> _Work required_
When a line in the data below includes "myCSS", pick it out and copy it.

> _Material supplied_

━━━━━━

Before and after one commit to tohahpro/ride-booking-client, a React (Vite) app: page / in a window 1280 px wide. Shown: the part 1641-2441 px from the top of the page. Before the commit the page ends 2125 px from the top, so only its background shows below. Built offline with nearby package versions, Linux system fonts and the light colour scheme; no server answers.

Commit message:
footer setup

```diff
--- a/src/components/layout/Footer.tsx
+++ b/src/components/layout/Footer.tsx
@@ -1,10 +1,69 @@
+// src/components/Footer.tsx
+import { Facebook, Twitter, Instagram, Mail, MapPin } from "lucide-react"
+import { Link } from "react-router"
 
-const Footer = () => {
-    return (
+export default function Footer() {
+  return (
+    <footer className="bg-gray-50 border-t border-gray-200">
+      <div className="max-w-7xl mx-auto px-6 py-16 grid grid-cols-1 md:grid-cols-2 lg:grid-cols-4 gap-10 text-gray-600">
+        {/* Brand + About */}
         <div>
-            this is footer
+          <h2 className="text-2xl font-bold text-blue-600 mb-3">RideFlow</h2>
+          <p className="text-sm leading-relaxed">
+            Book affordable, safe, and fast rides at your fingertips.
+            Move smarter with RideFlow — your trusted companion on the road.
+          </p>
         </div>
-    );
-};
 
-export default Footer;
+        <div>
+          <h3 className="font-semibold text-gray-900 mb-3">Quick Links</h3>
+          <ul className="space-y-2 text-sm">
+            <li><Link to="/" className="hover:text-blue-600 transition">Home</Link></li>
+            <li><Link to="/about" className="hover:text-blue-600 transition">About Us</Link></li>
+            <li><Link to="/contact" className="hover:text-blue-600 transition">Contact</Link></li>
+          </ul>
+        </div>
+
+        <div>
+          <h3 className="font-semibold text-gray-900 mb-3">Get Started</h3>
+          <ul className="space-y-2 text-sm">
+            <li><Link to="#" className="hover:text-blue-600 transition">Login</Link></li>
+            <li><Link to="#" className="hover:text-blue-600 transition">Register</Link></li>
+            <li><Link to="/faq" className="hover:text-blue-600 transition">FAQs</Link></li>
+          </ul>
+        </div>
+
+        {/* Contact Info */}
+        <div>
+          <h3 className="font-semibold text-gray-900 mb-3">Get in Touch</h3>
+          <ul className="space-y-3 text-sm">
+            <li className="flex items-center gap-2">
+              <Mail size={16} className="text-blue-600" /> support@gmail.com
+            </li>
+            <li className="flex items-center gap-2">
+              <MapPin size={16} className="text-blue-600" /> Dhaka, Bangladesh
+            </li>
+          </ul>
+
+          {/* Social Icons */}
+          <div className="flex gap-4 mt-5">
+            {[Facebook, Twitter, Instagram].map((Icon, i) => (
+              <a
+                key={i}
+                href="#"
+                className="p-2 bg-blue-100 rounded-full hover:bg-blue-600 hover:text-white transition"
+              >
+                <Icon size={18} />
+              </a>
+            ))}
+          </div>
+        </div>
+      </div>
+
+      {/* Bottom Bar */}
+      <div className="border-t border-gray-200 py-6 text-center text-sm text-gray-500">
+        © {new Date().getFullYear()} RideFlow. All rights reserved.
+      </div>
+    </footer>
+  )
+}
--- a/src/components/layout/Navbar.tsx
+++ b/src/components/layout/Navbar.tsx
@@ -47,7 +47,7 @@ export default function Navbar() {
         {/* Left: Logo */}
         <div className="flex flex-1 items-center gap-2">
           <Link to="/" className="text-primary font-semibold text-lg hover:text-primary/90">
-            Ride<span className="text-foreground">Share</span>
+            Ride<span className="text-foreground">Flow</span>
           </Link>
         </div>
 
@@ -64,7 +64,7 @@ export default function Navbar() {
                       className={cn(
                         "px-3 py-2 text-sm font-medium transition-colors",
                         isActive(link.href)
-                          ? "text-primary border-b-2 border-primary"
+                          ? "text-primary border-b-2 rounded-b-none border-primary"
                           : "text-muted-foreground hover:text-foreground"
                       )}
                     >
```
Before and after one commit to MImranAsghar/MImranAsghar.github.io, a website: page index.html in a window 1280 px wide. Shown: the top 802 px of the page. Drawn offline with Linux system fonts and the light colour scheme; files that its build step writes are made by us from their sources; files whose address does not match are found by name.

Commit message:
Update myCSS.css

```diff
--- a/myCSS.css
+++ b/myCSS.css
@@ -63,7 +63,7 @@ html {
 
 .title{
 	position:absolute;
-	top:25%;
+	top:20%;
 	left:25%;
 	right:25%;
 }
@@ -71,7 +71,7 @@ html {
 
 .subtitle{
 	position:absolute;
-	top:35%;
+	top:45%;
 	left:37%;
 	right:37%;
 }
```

━━━━━━

> _Result of this exercise_
Update myCSS.css
--- a/myCSS.css
+++ b/myCSS.css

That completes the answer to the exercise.